INSTRUCTIONS FOR THE TASK: Exact repetition of the data is the whole task.

* * * * *

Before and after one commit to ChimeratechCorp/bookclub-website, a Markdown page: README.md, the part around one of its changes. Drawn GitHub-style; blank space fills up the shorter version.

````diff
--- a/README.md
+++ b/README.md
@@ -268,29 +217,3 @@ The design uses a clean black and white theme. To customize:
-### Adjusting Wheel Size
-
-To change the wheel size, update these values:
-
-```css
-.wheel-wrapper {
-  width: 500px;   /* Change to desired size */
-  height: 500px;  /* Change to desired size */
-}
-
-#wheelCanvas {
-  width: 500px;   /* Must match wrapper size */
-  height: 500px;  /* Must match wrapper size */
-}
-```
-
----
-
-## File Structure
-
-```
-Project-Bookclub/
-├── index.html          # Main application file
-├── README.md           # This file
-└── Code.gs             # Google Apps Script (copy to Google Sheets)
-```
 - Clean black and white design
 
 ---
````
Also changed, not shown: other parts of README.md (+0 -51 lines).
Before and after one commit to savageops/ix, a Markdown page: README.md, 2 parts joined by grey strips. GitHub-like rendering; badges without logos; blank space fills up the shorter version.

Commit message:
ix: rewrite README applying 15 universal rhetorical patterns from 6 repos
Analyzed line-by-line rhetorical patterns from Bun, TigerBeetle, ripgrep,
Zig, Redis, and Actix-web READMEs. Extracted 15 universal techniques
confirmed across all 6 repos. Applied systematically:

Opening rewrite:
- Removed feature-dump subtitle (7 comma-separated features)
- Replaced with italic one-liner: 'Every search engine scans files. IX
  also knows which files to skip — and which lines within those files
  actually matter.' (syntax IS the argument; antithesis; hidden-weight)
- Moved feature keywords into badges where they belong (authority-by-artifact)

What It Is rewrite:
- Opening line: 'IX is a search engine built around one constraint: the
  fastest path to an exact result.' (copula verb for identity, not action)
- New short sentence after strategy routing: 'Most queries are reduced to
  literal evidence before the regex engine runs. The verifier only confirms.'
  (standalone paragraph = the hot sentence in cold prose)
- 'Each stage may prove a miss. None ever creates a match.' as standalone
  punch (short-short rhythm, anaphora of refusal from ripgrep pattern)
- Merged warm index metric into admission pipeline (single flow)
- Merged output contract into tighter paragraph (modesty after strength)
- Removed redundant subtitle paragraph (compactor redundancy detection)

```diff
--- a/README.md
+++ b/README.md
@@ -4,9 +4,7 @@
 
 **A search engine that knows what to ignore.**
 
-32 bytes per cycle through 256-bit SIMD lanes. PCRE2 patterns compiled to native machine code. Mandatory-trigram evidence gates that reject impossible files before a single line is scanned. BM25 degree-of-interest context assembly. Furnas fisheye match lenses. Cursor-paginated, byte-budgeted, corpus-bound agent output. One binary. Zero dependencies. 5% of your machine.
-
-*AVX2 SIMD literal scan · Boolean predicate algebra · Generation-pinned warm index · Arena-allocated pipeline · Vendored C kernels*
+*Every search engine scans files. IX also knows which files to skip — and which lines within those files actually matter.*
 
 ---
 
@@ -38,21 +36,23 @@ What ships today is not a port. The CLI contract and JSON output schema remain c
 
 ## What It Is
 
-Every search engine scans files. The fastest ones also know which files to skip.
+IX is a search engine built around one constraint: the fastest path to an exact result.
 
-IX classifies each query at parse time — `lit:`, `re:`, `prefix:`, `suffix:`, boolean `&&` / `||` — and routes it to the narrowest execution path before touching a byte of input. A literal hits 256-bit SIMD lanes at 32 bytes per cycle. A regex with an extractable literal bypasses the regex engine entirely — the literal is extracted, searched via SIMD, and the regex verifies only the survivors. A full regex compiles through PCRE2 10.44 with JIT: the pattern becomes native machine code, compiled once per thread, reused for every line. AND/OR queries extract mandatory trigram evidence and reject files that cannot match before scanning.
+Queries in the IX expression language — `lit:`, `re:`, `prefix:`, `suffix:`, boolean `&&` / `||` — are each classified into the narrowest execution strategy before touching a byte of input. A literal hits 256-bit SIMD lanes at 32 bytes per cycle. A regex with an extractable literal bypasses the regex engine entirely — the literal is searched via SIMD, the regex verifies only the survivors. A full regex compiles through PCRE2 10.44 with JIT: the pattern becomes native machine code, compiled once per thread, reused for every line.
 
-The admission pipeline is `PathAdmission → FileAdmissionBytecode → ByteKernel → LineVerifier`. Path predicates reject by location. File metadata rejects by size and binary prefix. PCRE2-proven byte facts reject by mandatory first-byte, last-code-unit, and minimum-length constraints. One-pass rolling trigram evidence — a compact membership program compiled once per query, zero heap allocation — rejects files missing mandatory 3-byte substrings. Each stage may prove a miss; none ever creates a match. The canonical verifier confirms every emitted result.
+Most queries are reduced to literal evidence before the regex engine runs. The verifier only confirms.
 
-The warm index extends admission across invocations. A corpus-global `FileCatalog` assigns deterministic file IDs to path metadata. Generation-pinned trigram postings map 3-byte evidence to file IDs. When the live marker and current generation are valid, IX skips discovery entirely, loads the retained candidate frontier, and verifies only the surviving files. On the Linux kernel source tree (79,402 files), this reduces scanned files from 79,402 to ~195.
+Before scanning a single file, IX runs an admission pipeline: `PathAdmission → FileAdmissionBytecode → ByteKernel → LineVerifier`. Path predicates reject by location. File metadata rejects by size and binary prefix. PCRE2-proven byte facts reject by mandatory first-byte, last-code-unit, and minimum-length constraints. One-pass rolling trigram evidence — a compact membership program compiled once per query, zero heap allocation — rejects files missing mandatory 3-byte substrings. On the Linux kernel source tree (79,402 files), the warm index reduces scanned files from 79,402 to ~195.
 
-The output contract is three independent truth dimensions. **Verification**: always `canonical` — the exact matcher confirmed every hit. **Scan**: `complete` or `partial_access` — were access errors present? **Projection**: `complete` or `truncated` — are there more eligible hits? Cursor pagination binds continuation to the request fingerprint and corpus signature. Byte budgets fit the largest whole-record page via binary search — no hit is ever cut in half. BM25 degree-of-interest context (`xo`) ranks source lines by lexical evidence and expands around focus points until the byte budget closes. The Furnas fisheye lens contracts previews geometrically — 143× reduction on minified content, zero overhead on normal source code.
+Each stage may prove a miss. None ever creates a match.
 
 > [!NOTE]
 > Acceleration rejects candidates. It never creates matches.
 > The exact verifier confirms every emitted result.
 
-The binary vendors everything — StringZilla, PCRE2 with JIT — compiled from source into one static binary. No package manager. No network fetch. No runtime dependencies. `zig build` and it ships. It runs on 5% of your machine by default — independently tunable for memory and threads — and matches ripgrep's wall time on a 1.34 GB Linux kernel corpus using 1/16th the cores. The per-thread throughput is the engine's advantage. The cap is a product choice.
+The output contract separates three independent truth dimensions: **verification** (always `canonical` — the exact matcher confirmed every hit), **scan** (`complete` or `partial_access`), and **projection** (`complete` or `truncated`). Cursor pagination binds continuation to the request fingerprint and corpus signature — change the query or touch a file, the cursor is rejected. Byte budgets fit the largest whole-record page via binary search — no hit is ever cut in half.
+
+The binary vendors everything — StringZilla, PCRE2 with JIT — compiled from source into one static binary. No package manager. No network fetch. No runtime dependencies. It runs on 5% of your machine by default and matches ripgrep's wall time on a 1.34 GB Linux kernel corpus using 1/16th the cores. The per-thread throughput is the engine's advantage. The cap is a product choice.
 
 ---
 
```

* * * * *

RESULT OF THE EXERCISE:
Before and after one commit to ChimeratechCorp/bookclub-website, a Markdown page: README.md, the part around one of its changes. Drawn GitHub-style; blank space fills up the shorter version.

````diff
--- a/README.md
+++ b/README.md
@@ -268,29 +217,3 @@ The design uses a clean black and white theme. To customize:
-### Adjusting Wheel Size
-
-To change the wheel size, update these values:
-
-```css
-.wheel-wrapper {
-  width: 500px;   /* Change to desired size */
-  height: 500px;  /* Change to desired size */
-}
-
-#wheelCanvas {
-  width: 500px;   /* Must match wrapper size */
-  height: 500px;  /* Must match wrapper size */
-}
-```
-
----
-
-## File Structure
-
-```
-Project-Bookclub/
-├── index.html          # Main application file
-├── README.md           # This file
-└── Code.gs             # Google Apps Script (copy to Google Sheets)
-```
 - Clean black and white design
 
 ---
````
Also changed, not shown: other parts of README.md (+0 -51 lines).
Before and after one commit to savageops/ix, a Markdown page: README.md, 2 parts joined by grey strips. GitHub-like rendering; badges without logos; blank space fills up the shorter version.

Commit message:
ix: rewrite README applying 15 universal rhetorical patterns from 6 repos
Analyzed line-by-line rhetorical patterns from Bun, TigerBeetle, ripgrep,
Zig, Redis, and Actix-web READMEs. Extracted 15 universal techniques
confirmed across all 6 repos. Applied systematically:

Opening rewrite:
- Removed feature-dump subtitle (7 comma-separated features)
- Replaced with italic one-liner: 'Every search engine scans files. IX
  also knows which files to skip — and which lines within those files
  actually matter.' (syntax IS the argument; antithesis; hidden-weight)
- Moved feature keywords into badges where they belong (authority-by-artifact)

What It Is rewrite:
- Opening line: 'IX is a search engine built around one constraint: the
  fastest path to an exact result.' (copula verb for identity, not action)
- New short sentence after strategy routing: 'Most queries are reduced to
  literal evidence before the regex engine runs. The verifier only confirms.'
  (standalone paragraph = the hot sentence in cold prose)
- 'Each stage may prove a miss. None ever creates a match.' as standalone
  punch (short-short rhythm, anaphora of refusal from ripgrep pattern)
- Merged warm index metric into admission pipeline (single flow)
- Merged output contract into tighter paragraph (modesty after strength)
- Removed redundant subtitle paragraph (compactor redundancy detection)

```diff
--- a/README.md
+++ b/README.md
@@ -4,9 +4,7 @@
 
 **A search engine that knows what to ignore.**
 
-32 bytes per cycle through 256-bit SIMD lanes. PCRE2 patterns compiled to native machine code. Mandatory-trigram evidence gates that reject impossible files before a single line is scanned. BM25 degree-of-interest context assembly. Furnas fisheye match lenses. Cursor-paginated, byte-budgeted, corpus-bound agent output. One binary. Zero dependencies. 5% of your machine.
-
-*AVX2 SIMD literal scan · Boolean predicate algebra · Generation-pinned warm index · Arena-allocated pipeline · Vendored C kernels*
+*Every search engine scans files. IX also knows which files to skip — and which lines within those files actually matter.*
 
 ---
 
@@ -38,21 +36,23 @@ What ships today is not a port. The CLI contract and JSON output schema remain c
 
 ## What It Is
 
-Every search engine scans files. The fastest ones also know which files to skip.
+IX is a search engine built around one constraint: the fastest path to an exact result.
 
-IX classifies each query at parse time — `lit:`, `re:`, `prefix:`, `suffix:`, boolean `&&` / `||` — and routes it to the narrowest execution path before touching a byte of input. A literal hits 256-bit SIMD lanes at 32 bytes per cycle. A regex with an extractable literal bypasses the regex engine entirely — the literal is extracted, searched via SIMD, and the regex verifies only the survivors. A full regex compiles through PCRE2 10.44 with JIT: the pattern becomes native machine code, compiled once per thread, reused for every line. AND/OR queries extract mandatory trigram evidence and reject files that cannot match before scanning.
+Queries in the IX expression language — `lit:`, `re:`, `prefix:`, `suffix:`, boolean `&&` / `||` — are each classified into the narrowest execution strategy before touching a byte of input. A literal hits 256-bit SIMD lanes at 32 bytes per cycle. A regex with an extractable literal bypasses the regex engine entirely — the literal is searched via SIMD, the regex verifies only the survivors. A full regex compiles through PCRE2 10.44 with JIT: the pattern becomes native machine code, compiled once per thread, reused for every line.
 
-The admission pipeline is `PathAdmission → FileAdmissionBytecode → ByteKernel → LineVerifier`. Path predicates reject by location. File metadata rejects by size and binary prefix. PCRE2-proven byte facts reject by mandatory first-byte, last-code-unit, and minimum-length constraints. One-pass rolling trigram evidence — a compact membership program compiled once per query, zero heap allocation — rejects files missing mandatory 3-byte substrings. Each stage may prove a miss; none ever creates a match. The canonical verifier confirms every emitted result.
+Most queries are reduced to literal evidence before the regex engine runs. The verifier only confirms.
 
-The warm index extends admission across invocations. A corpus-global `FileCatalog` assigns deterministic file IDs to path metadata. Generation-pinned trigram postings map 3-byte evidence to file IDs. When the live marker and current generation are valid, IX skips discovery entirely, loads the retained candidate frontier, and verifies only the surviving files. On the Linux kernel source tree (79,402 files), this reduces scanned files from 79,402 to ~195.
+Before scanning a single file, IX runs an admission pipeline: `PathAdmission → FileAdmissionBytecode → ByteKernel → LineVerifier`. Path predicates reject by location. File metadata rejects by size and binary prefix. PCRE2-proven byte facts reject by mandatory first-byte, last-code-unit, and minimum-length constraints. One-pass rolling trigram evidence — a compact membership program compiled once per query, zero heap allocation — rejects files missing mandatory 3-byte substrings. On the Linux kernel source tree (79,402 files), the warm index reduces scanned files from 79,402 to ~195.
 
-The output contract is three independent truth dimensions. **Verification**: always `canonical` — the exact matcher confirmed every hit. **Scan**: `complete` or `partial_access` — were access errors present? **Projection**: `complete` or `truncated` — are there more eligible hits? Cursor pagination binds continuation to the request fingerprint and corpus signature. Byte budgets fit the largest whole-record page via binary search — no hit is ever cut in half. BM25 degree-of-interest context (`xo`) ranks source lines by lexical evidence and expands around focus points until the byte budget closes. The Furnas fisheye lens contracts previews geometrically — 143× reduction on minified content, zero overhead on normal source code.
+Each stage may prove a miss. None ever creates a match.
 
 > [!NOTE]
 > Acceleration rejects candidates. It never creates matches.
 > The exact verifier confirms every emitted result.
 
-The binary vendors everything — StringZilla, PCRE2 with JIT — compiled from source into one static binary. No package manager. No network fetch. No runtime dependencies. `zig build` and it ships. It runs on 5% of your machine by default — independently tunable for memory and threads — and matches ripgrep's wall time on a 1.34 GB Linux kernel corpus using 1/16th the cores. The per-thread throughput is the engine's advantage. The cap is a product choice.
+The output contract separates three independent truth dimensions: **verification** (always `canonical` — the exact matcher confirmed every hit), **scan** (`complete` or `partial_access`), and **projection** (`complete` or `truncated`). Cursor pagination binds continuation to the request fingerprint and corpus signature — change the query or touch a file, the cursor is rejected. Byte budgets fit the largest whole-record page via binary search — no hit is ever cut in half.
+
+The binary vendors everything — StringZilla, PCRE2 with JIT — compiled from source into one static binary. No package manager. No network fetch. No runtime dependencies. It runs on 5% of your machine by default and matches ripgrep's wall time on a 1.34 GB Linux kernel corpus using 1/16th the cores. The per-thread throughput is the engine's advantage. The cap is a product choice.
 
 ---
 
```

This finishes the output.